What is being asked
Using the data below, gather each line that includes the word "solutionBox".

User interface change data
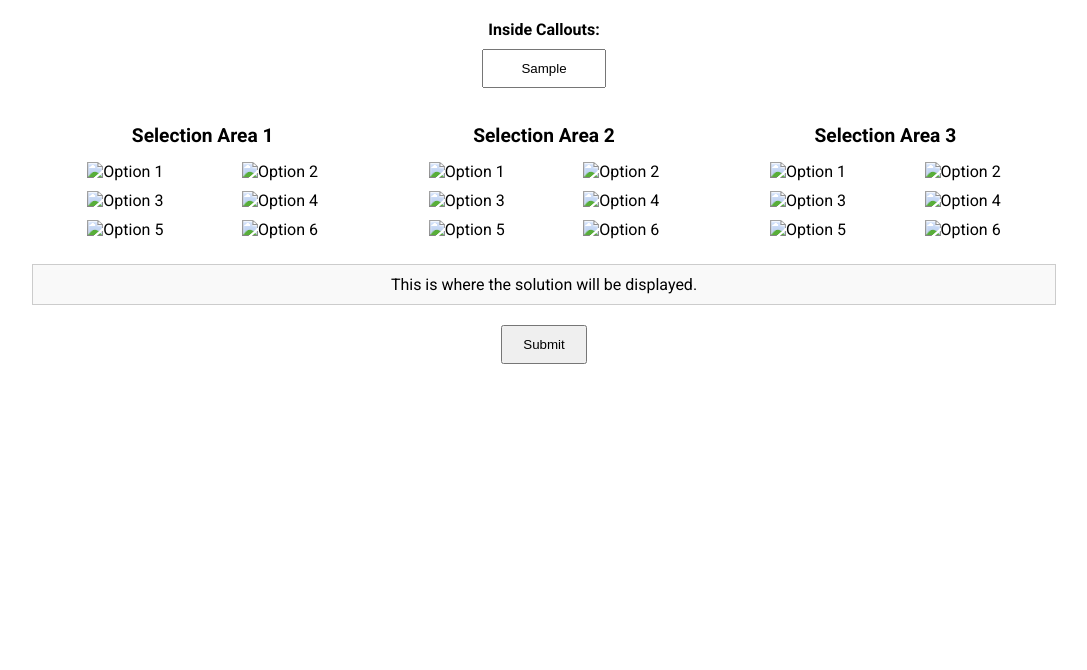
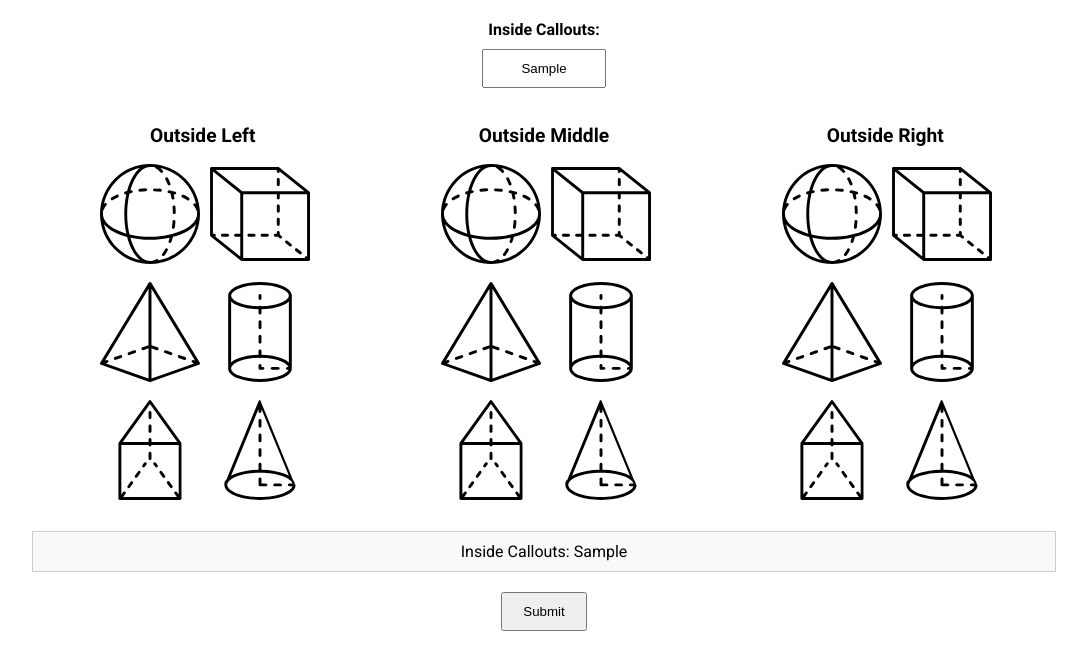
Before and after one commit to kevinwlee787/destiny2-verity-solver, a plain HTML site: page index.html in a window 1280 px wide. Both pictures are taken after typing "Sample" into the empty fields and a click on the button "Submit". Shown: the whole page, without its empty margins (96-1183 px from the left). Drawn offline with Linux system fonts and the light colour scheme.

Commit message:
images, radio boxes, printing output directly

```diff
--- a/index.html
+++ b/index.html
@@ -44,14 +44,23 @@
             flex-wrap: wrap;
             justify-content: center;
         }
-        .options div {
-            width: 45%;
+        .option {
+            width: 100px; /* Adjust width as needed */
             margin: 5px;
+            text-align: center;
+            cursor: pointer;
         }
-        .options img {
+        .option input[type="radio"] {
+            display: none; /* Hide the actual radio buttons */
+        }
+        .option img {
             width: 100%;
             height: auto;
-            cursor: pointer;
+            border: 2px solid transparent;
+            transition: border-color 0.3s ease;
+        }
+        .option input[type="radio"]:checked + img {
+            border-color: #007bff; /* Blue border when selected */
         }
         .submit-button {
             margin: 20px 0;
@@ -67,8 +76,31 @@
     <script>
         function showSolution() {
             var solutionBox = document.getElementById('solution-box');
+
+            // Get text input value
+            var calloutText = document.getElementById('callout-input').value;
+
+            // Get selected options
+            var options1 = document.querySelector('input[name="options1"]:checked');
+            var options2 = document.querySelector('input[name="options2"]:checked');
+            var options3 = document.querySelector('input[name="options3"]:checked');
+
+            // Prepare the solution message
+            var solutionMessage = 'Inside Callouts: ' + calloutText + '<br>';
+
+            if (options1) {
+                solutionMessage += 'Outside Left: ' + options1.value + '<br>';
+            }
+            if (options2) {
+                solutionMessage += 'Outside Middle: ' + options2.value + '<br>';
+            }
+            if (options3) {
+                solutionMessage += 'Outside Right: ' + options3.value + '<br>';
+            }
+
+            // Display the solution message in the solution-box
+            solutionBox.innerHTML = solutionMessage;
             solutionBox.style.display = 'block';
-            solutionBox.innerHTML = 'This is where the solution will be displayed.';
         }
     </script>
 </head>
@@ -78,36 +110,90 @@
         <input type="text" id="callout-input" placeholder="Enter text here" style="width: 100px; padding: 10px; margin-bottom: 20px; text-align: center;">
         <div class="selection-container">
             <div class="selection-area">
-                <h2>Selection Area 1</h2>
+                <h2>Outside Left</h2>
                 <div class="options">
-                    <div><img src="placeholder1.jpg" alt="Option 1"></div>
-                    <div><img src="placeholder2.jpg" alt="Option 2"></div>
-                    <div><img src="placeholder3.jpg" alt="Option 3"></div>
-                    <div><img src="placeholder4.jpg" alt="Option 4"></div>
-                    <div><img src="placeholder5.jpg" alt="Option 5"></div>
-                    <div><img src="placeholder6.jpg" alt="Option 6"></div>
+                    <label class="option">
+                        <input type="radio" name="options1" value="CC">
+                        <img src="assets/images/sphere.svg" alt="Sphere">
+                    </label>
+                    <label class="option">
+                        <input type="radio" name="options1" value="SS">
+                        <img src="assets/images/cube.svg" alt="Cube">
+                    </label>
+                    <label class="option">
+                        <input type="radio" name="options1" value="TT">
+                        <img src="assets/images/pyramid.svg" alt="Pyramid">
+                    </label>
+                    <label class="option">
+                        <input type="radio" name="options1" value="CS">
+                        <img src="assets/images/cylinder.svg" alt="Cylinder">
+                    </label>
+                    <label class="option">
+                        <input type="radio" name="options1" value="TS">
+                        <img src="assets/images/prism.svg" alt="Prism">
+                    </label>
+                    <label class="option">
+                        <input type="radio" name="options1" value="TC">
+                        <img src="assets/images/cone.svg" alt="Cone">
+                    </label>
                 </div>
             </div>
             <div class="selection-area">
-                <h2>Selection Area 2</h2>
+                <h2>Outside Middle</h2>
                 <div class="options">
-                    <div><img src="placeholder1.jpg" alt="Option 1"></div>
-                    <div><img src="placeholder2.jpg" alt="Option 2"></div>
-                    <div><img src="placeholder3.jpg" alt="Option 3"></div>
-                    <div><img src="placeholder4.jpg" alt="Option 4"></div>
-                    <div><img src="placeholder5.jpg" alt="Option 5"></div>
-                    <div><img src="placeholder6.jpg" alt="Option 6"></div>
+                    <label class="option">
+                        <input type="radio" name="options2" value="CC">
+                        <img src="assets/images/sphere.svg" alt="Sphere">
+                    </label>
+                    <label class="option">
+                        <input type="radio" name="options2" value="SS">
+                        <img src="assets/images/cube.svg" alt="Cube">
+                    </label>
+                    <label class="option">
+                        <input type="radio" name="options2" value="TT">
+                        <img src="assets/images/pyramid.svg" alt="Pyramid">
+                    </label>
+                    <label class="option">
+                        <input type="radio" name="options2" value="CS">
+                        <img src="assets/images/cylinder.svg" alt="Cylinder">
+                    </label>
+                    <label class="option">
+                        <input type="radio" name="options2" value="TS">
+                        <img src="assets/images/prism.svg" alt="Prism">
+                    </label>
+                    <label class="option">
+                        <input type="radio" name="options2" value="TC">
+                        <img src="assets/images/cone.svg" alt="Cone">
+                    </label>
                 </div>
             </div>
             <div class="selection-area">
-                <h2>Selection Area 3</h2>
+                <h2>Outside Right</h2>
                 <div class="options">
-                    <div><img src="placeholder1.jpg" alt="Option 1"></div>
-                    <div><img src="placeholder2.jpg" alt="Option 2"></div>
-                    <div><img src="placeholder3.jpg" alt="Option 3"></div>
-                    <div><img src="placeholder4.jpg" alt="Option 4"></div>
-                    <div><img src="placeholder5.jpg" alt="Option 5"></div>
-                    <div><img src="placeholder6.jpg" alt="Option 6"></div>
+                    <label class="option">
+                        <input type="radio" name="options3" value="CC">
+                        <img src="assets/images/sphere.svg" alt="Sphere">
+                    </label>
+                    <label class="option">
+                        <input type="radio" name="options3" value="SS">
+                        <img src="assets/images/cube.svg" alt="Cube">
+                    </label>
+                    <label class="option">
+                        <input type="radio" name="options3" value="TT">
+                        <img src="assets/images/pyramid.svg" alt="Pyramid">
+                    </label>
+                    <label class="option">
+                        <input type="radio" name="options3" value="CS">
+                        <img src="assets/images/cylinder.svg" alt="Cylinder">
+                    </label>
+                    <label class="option">
+                        <input type="radio" name="options3" value="TS">
+                        <img src="assets/images/prism.svg" alt="Prism">
+                    </label>
+                    <label class="option">
+                        <input type="radio" name="options3" value="TC">
+                        <img src="assets/images/cone.svg" alt="Cone">
+                    </label>
                 </div>
             </div>
         </div>
```
Also changed, not shown: assets/images/cone.svg (added), assets/images/cube.svg (added), assets/images/cylinder.svg (added), assets/images/prism.svg (added), assets/images/pyramid.svg (added), assets/images/sphere.svg (added).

Result of this task
             var solutionBox = document.getElementById('solution-box');
+            solutionBox.innerHTML = solutionMessage;
             solutionBox.style.display = 'block';
-            solutionBox.innerHTML = 'This is where the solution will be displayed.';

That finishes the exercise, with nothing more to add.